Faced with two competing hypotheses, we are likely to choose the most complex one. That’s usually the option with the most assumptions and regressions. As a result, when we need to solve a problem, we may ignore simple solutions — thinking “that will never work” — and instead favor complex ones.
-Farnamstreetblog.com Complexity Bias: Why We Prefer Complicated to Simple

Most of the behavior biases that have been used to explain investment decision frictions have focused on the idea that mistakes are made because investors engage in fast thinking. Rules of thumb are employed in order to make decision shortcuts, but simplified decisions lead to mistakes.

Yet, there is such a thing as complexity bias. With complexity bias, if someone can choose between the simplest answer and the most complex, there may be a bias for something that is more complex. Many have a fascination with stories that seem to have a high level of complexity. We seem to prefer explanations that are more complex. We often associate complex language with higher-level thinking. The idea that we often try to find patterns in random events could be attributed to the idea that we like complexity.

I have reviewed the literature on this bias and am not persuaded on whether this will supplant the classic rules of thumb bias thinking, but I can see how this bias can have an impact on behavior. The richness of our human biases is truly fascinating.

I will, however, use my experience in the trend-following  space to conclude that the complexity bias is alive. There seems to be a bias toward complexity in model building. Investors can have a choice between a manager that has a simple model and one that uses “state-of-the-art”  statistics and requires a Ph.D. and many investors will go for the complex. A manager comes into an office and talks about his use of complex tools for extract unique and special signals and many will be jumping across the table to invest. Another manager in the extreme says, “I don’t try to predict, I follow trends and buy what is going up and sell what is falling” and it is a short meeting as you usher him to the elevator. Investor need to focus on why complexity is needed and if a manager cannot explain the need, lean toward the simple. If two managers have similar returns, choose the simple strategy.

Using better techniques to improve signals is a worthy goal. Difficult problems may require better tools. Nevertheless, there should be a premium on the combination of results and simplicity; no more rules or techniques than what is necessary.
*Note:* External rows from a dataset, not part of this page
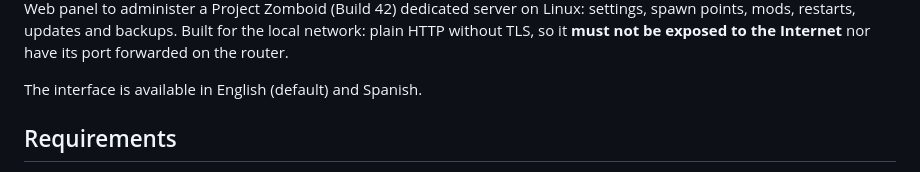
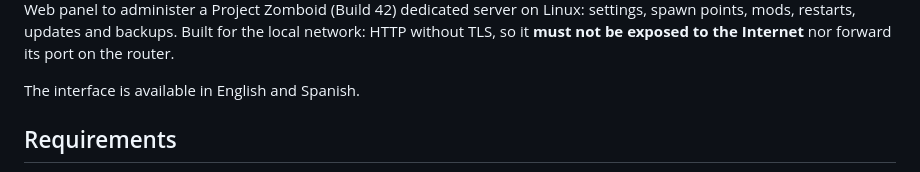
Before and after one commit to carlosas/adminoid, a Markdown page: README.md, the part around one of its changes. GitHub-like rendering.

Commit message:
Fix capitalization and wording in README.md
Correct capitalization and improve phrasing in README.

```diff
--- a/README.md
+++ b/README.md
@@ -2,8 +4,8 @@
 
 Web panel to administer a Project Zomboid (Build 42) dedicated server on Linux: settings, spawn points, mods, restarts, updates and backups.
-Built for the local network: plain HTTP without TLS, so it **must not be exposed to the Internet** nor have its port forwarded on the router.
+Built for the local network: HTTP without TLS, so it **must not be exposed to the Internet** nor forward its port on the router.
 
-The interface is available in English (default) and Spanish.
+The interface is available in English and Spanish.
 
 ## Requirements
 
```
Also changed, not shown: other parts of README.md (+3 -1 lines).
The Occam’s Razor of model-building should apply; just the right amount of rules to do what is required, just the most direct technique to find a solution.